**REQUIRED WORK**
Where the string "PAage" shows up in a line of the records, copy that line.

**INPUT DATA**
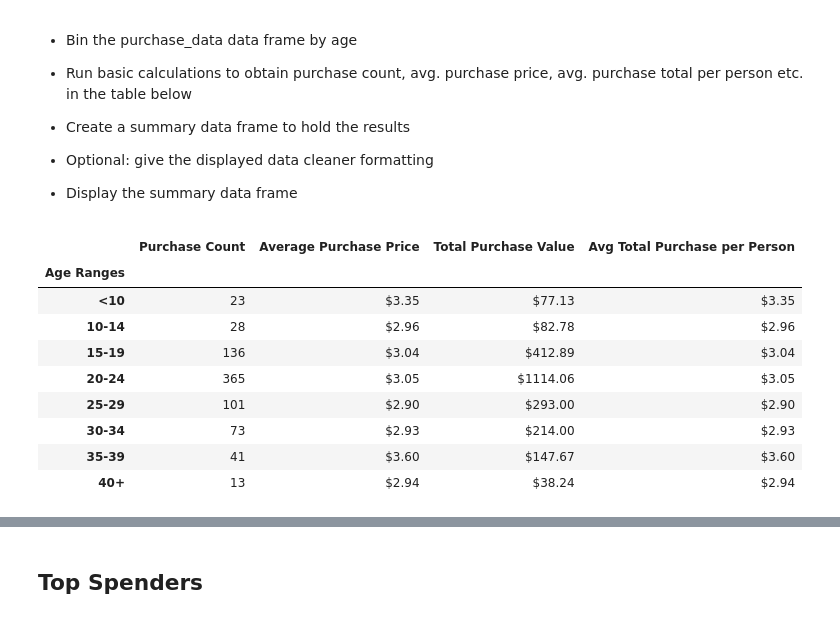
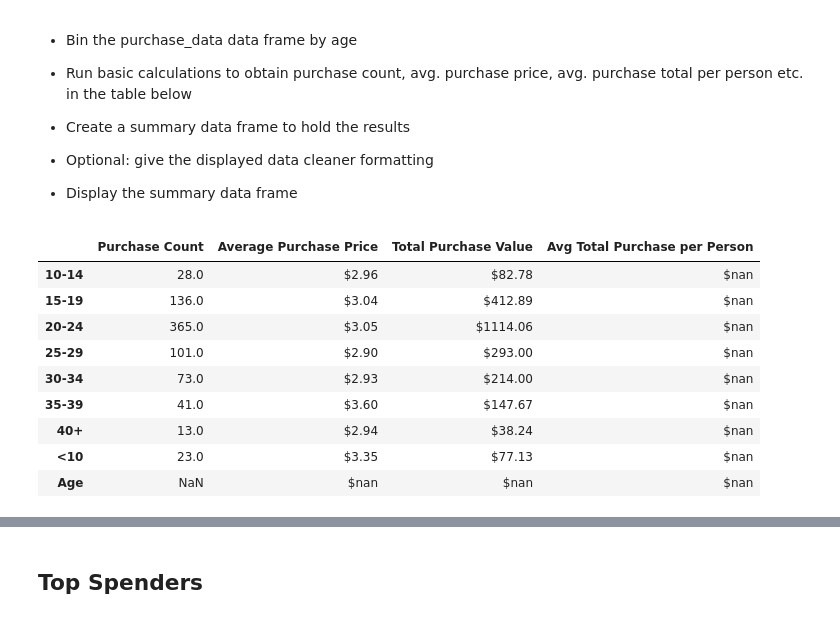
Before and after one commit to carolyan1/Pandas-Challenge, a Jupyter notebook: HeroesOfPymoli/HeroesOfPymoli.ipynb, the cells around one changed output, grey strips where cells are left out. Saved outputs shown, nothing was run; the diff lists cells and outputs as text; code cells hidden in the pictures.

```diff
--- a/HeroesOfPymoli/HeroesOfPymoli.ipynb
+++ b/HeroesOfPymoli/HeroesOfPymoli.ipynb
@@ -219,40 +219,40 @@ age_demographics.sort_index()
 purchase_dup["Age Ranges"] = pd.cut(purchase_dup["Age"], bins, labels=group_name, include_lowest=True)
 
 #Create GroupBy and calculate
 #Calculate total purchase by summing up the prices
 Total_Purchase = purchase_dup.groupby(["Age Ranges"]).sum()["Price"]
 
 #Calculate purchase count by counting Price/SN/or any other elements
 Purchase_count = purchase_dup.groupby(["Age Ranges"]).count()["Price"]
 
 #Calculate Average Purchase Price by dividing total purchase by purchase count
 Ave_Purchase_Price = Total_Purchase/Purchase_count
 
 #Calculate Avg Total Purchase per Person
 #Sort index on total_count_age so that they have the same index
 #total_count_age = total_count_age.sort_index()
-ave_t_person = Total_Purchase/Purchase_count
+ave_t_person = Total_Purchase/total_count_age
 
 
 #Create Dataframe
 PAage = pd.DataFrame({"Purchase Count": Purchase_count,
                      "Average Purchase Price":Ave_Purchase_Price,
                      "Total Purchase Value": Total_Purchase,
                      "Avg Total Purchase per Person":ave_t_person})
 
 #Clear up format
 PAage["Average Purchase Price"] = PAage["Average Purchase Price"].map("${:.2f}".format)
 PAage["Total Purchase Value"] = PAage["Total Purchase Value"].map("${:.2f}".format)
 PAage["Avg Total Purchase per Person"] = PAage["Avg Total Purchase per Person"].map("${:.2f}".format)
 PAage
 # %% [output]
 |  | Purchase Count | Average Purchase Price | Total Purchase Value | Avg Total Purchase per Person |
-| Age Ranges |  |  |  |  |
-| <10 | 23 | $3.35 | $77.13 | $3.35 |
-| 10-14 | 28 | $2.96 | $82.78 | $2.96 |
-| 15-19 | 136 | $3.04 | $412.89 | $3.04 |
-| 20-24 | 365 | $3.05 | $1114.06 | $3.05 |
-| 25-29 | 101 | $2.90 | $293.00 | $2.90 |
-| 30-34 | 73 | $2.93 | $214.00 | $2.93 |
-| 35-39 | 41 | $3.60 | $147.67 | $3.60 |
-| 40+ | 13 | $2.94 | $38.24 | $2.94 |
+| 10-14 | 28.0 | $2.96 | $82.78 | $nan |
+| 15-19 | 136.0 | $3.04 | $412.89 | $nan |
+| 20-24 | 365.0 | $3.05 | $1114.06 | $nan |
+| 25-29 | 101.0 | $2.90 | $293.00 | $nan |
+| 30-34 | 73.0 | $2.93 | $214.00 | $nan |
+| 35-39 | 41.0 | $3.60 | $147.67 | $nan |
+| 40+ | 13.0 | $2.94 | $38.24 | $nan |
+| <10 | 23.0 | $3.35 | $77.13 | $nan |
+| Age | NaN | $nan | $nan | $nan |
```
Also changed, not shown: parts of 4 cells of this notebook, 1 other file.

**RESULT**
 PAage = pd.DataFrame({"Purchase Count": Purchase_count,
 PAage["Average Purchase Price"] = PAage["Average Purchase Price"].map("${:.2f}".format)
 PAage["Total Purchase Value"] = PAage["Total Purchase Value"].map("${:.2f}".format)
 PAage["Avg Total Purchase per Person"] = PAage["Avg Total Purchase per Person"].map("${:.2f}".format)
 PAage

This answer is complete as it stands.